Common causes for acidic surface water are acid rainfall due to atmospheric carbon dioxide and other airborne pollutants, runoff from mining spoils, and decomposition of plant materials. Acidic ground water can also be caused by the above factors but is mostly controlled naturally by the equilibrium relationship with surrounding minerals.

Alkaline water does not eliminate corrosion if it has high electrical conductivity. When two different metals such as steel and brass are in contact with a solution which will conduct electricity, a galvanic cell is established. One of the metals will corrode in proportion to the electricity generated. If plumbing is installed using different metals (copper, steel, brass, zinc, and various alloys) corrosion will occur.

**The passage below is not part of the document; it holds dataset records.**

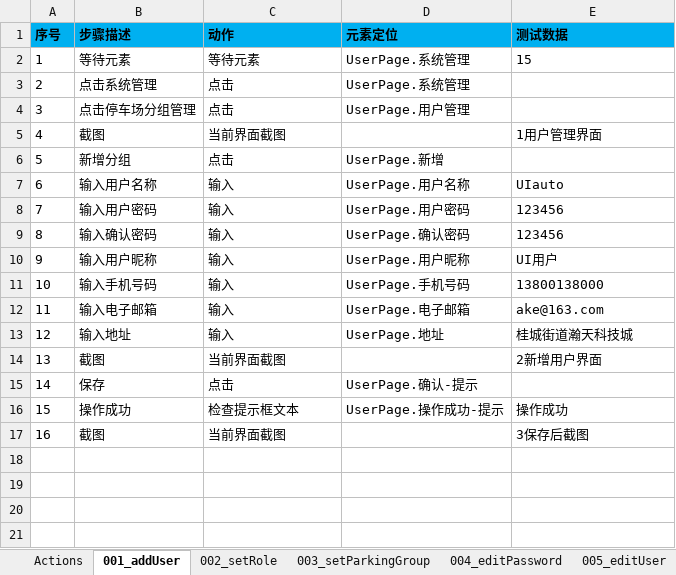
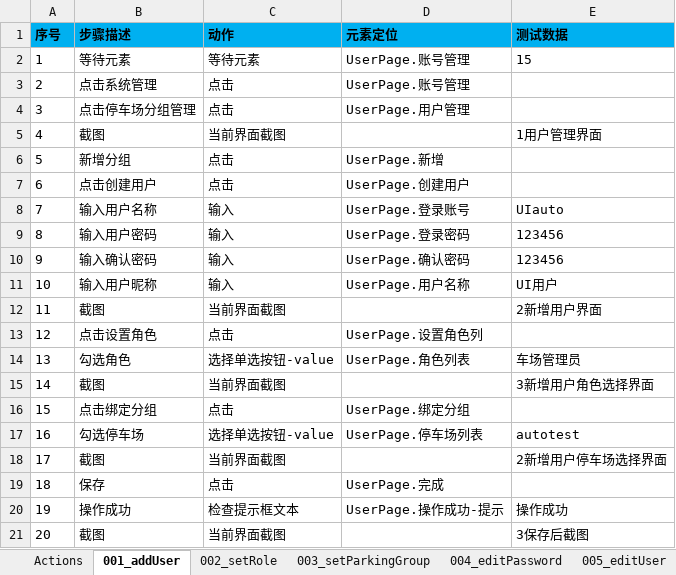
Before and after one commit to oyebino/pomp_ui, an Excel workbook: res/testcase/system/user.xlsx, sheet 001_addUser, drawn as a sheet; values as stored, in another font and other column widths than the file's, no borders; removed rows and columns are numbered as before the commit, all else as after; the diff names each change by its address in the sheet, - before the commit and + after, or states it on an @@ line.

```diff
--- a/res/testcase/system/user.xlsx (sheet 001_addUser)
+++ b/res/testcase/system/user.xlsx (sheet 001_addUser)
-D2:D3 (元素定位): UserPage.系统管理
+D2:D3 (元素定位): UserPage.账号管理
+row 7: 6 | 点击创建用户 | 点击 | UserPage.创建用户
@@ column A (序号) renumbered from row 8 down @@
-D8 (元素定位): UserPage.用户名称
+D8 (元素定位): UserPage.登录账号
-D9 (元素定位): UserPage.用户密码
+D9 (元素定位): UserPage.登录密码
-D11 (元素定位): UserPage.用户昵称
+D11 (元素定位): UserPage.用户名称
-row 11: 10 | 输入手机号码 | 输入 | UserPage.手机号码 | 13800138000
-row 12: 11 | 输入电子邮箱 | 输入 | UserPage.电子邮箱 | ake@163.com
-row 13: 12 | 输入地址 | 输入 | UserPage.地址 | 桂城街道瀚天科技城
+row 13: 12 | 点击设置角色 | 点击 | UserPage.设置角色列
+row 14: 13 | 勾选角色 | 选择单选按钮-value | UserPage.角色列表 | 车场管理员
+row 15: 14 | 截图 | 当前界面截图 |  | 3新增用户角色选择界面
+row 16: 15 | 点击绑定分组 | 点击 | UserPage.绑定分组
+row 17: 16 | 勾选停车场 | 选择单选按钮-value | UserPage.停车场列表 | autotest
+row 18: 17 | 截图 | 当前界面截图 |  | 2新增用户停车场选择界面
-D19 (元素定位): UserPage.确认-提示
+D19 (元素定位): UserPage.完成
```
Also changed, not shown: sheet 005_editUser, sheet 004_editPassword, sheet 006_delUser, sheet 003_setParkingGroup, sheet 002_setRole, res/page/系统管理/ParkingGroupPage.xlsx, res/page/系统管理/RolePage.xlsx, 4 other files.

Oxygen dissolved in water will also enhance the process of corrosion. Deep well water is usually free of dissolved oxygen, but it is present in surface water. The temperature of water is a significant factor in the rate of corrosion.